-- Opening Marker --

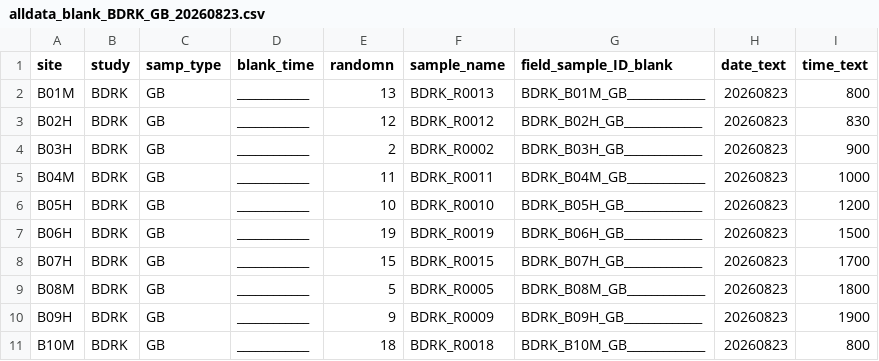
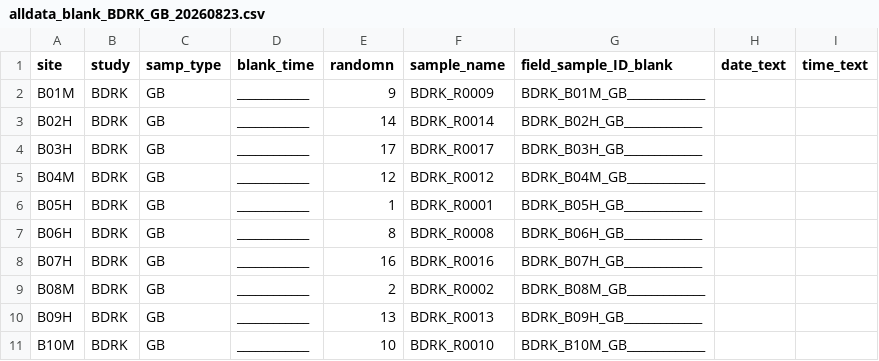
Before and after one commit to wildfire-water-security/WWS-standard-methods, a CSV file: Templates/water-quality-analysis/Test_code/alldata_blank_BDRK_GB_20260823.csv, drawn as a sheet; only a part is shown; the diff covers the shown part only.

```diff
--- a/Templates/water-quality-analysis/Test_code/alldata_blank_BDRK_GB_20260823.csv
+++ b/Templates/water-quality-analysis/Test_code/alldata_blank_BDRK_GB_20260823.csv
@@ -2,10 +2,10 @@ site,study,samp_type,blank_time,randomn,sample_name,field_sample_ID_blank,date_t
-B01M,BDRK,GB,____________,13,BDRK_R0013,BDRK_B01M_GB_____________,20260823,800
-B02H,BDRK,GB,____________,12,BDRK_R0012,BDRK_B02H_GB_____________,20260823,830
-B03H,BDRK,GB,____________,2,BDRK_R0002,BDRK_B03H_GB_____________,20260823,900
-B04M,BDRK,GB,____________,11,BDRK_R0011,BDRK_B04M_GB_____________,20260823,1000
-B05H,BDRK,GB,____________,10,BDRK_R0010,BDRK_B05H_GB_____________,20260823,1200
-B06H,BDRK,GB,____________,19,BDRK_R0019,BDRK_B06H_GB_____________,20260823,1500
-B07H,BDRK,GB,____________,15,BDRK_R0015,BDRK_B07H_GB_____________,20260823,1700
-B08M,BDRK,GB,____________,5,BDRK_R0005,BDRK_B08M_GB_____________,20260823,1800
-B09H,BDRK,GB,____________,9,BDRK_R0009,BDRK_B09H_GB_____________,20260823,1900
-B10M,BDRK,GB,____________,18,BDRK_R0018,BDRK_B10M_GB_____________,20260823,800
+"B01M","BDRK","GB","____________",9,"BDRK_R0009","BDRK_B01M_GB_____________","",""
+"B02H","BDRK","GB","____________",14,"BDRK_R0014","BDRK_B02H_GB_____________","",""
+"B03H","BDRK","GB","____________",17,"BDRK_R0017","BDRK_B03H_GB_____________","",""
+"B04M","BDRK","GB","____________",12,"BDRK_R0012","BDRK_B04M_GB_____________","",""
+"B05H","BDRK","GB","____________",1,"BDRK_R0001","BDRK_B05H_GB_____________","",""
+"B06H","BDRK","GB","____________",8,"BDRK_R0008","BDRK_B06H_GB_____________","",""
+"B07H","BDRK","GB","____________",16,"BDRK_R0016","BDRK_B07H_GB_____________","",""
+"B08M","BDRK","GB","____________",2,"BDRK_R0002","BDRK_B08M_GB_____________","",""
+"B09H","BDRK","GB","____________",13,"BDRK_R0013","BDRK_B09H_GB_____________","",""
+"B10M","BDRK","GB","____________",10,"BDRK_R0010","BDRK_B10M_GB_____________","",""
```
Also changed, not shown: 36 edited cells elsewhere in this file, 11 other files.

-- Closing Marker --

▶ WHAT THE TASK REQUIRES
Give back the material above word for word; no picture belongs in it.

▶ ANSWER TO THIS PROBLEM
Before and after one commit to wildfire-water-security/WWS-standard-methods, a CSV file: Templates/water-quality-analysis/Test_code/alldata_blank_BDRK_GB_20260823.csv, drawn as a sheet; only a part is shown; the diff covers the shown part only.

```diff
--- a/Templates/water-quality-analysis/Test_code/alldata_blank_BDRK_GB_20260823.csv
+++ b/Templates/water-quality-analysis/Test_code/alldata_blank_BDRK_GB_20260823.csv
@@ -2,10 +2,10 @@ site,study,samp_type,blank_time,randomn,sample_name,field_sample_ID_blank,date_t
-B01M,BDRK,GB,____________,13,BDRK_R0013,BDRK_B01M_GB_____________,20260823,800
-B02H,BDRK,GB,____________,12,BDRK_R0012,BDRK_B02H_GB_____________,20260823,830
-B03H,BDRK,GB,____________,2,BDRK_R0002,BDRK_B03H_GB_____________,20260823,900
-B04M,BDRK,GB,____________,11,BDRK_R0011,BDRK_B04M_GB_____________,20260823,1000
-B05H,BDRK,GB,____________,10,BDRK_R0010,BDRK_B05H_GB_____________,20260823,1200
-B06H,BDRK,GB,____________,19,BDRK_R0019,BDRK_B06H_GB_____________,20260823,1500
-B07H,BDRK,GB,____________,15,BDRK_R0015,BDRK_B07H_GB_____________,20260823,1700
-B08M,BDRK,GB,____________,5,BDRK_R0005,BDRK_B08M_GB_____________,20260823,1800
-B09H,BDRK,GB,____________,9,BDRK_R0009,BDRK_B09H_GB_____________,20260823,1900
-B10M,BDRK,GB,____________,18,BDRK_R0018,BDRK_B10M_GB_____________,20260823,800
+"B01M","BDRK","GB","____________",9,"BDRK_R0009","BDRK_B01M_GB_____________","",""
+"B02H","BDRK","GB","____________",14,"BDRK_R0014","BDRK_B02H_GB_____________","",""
+"B03H","BDRK","GB","____________",17,"BDRK_R0017","BDRK_B03H_GB_____________","",""
+"B04M","BDRK","GB","____________",12,"BDRK_R0012","BDRK_B04M_GB_____________","",""
+"B05H","BDRK","GB","____________",1,"BDRK_R0001","BDRK_B05H_GB_____________","",""
+"B06H","BDRK","GB","____________",8,"BDRK_R0008","BDRK_B06H_GB_____________","",""
+"B07H","BDRK","GB","____________",16,"BDRK_R0016","BDRK_B07H_GB_____________","",""
+"B08M","BDRK","GB","____________",2,"BDRK_R0002","BDRK_B08M_GB_____________","",""
+"B09H","BDRK","GB","____________",13,"BDRK_R0013","BDRK_B09H_GB_____________","",""
+"B10M","BDRK","GB","____________",10,"BDRK_R0010","BDRK_B10M_GB_____________","",""
```
Also changed, not shown: 36 edited cells elsewhere in this file, 11 other files.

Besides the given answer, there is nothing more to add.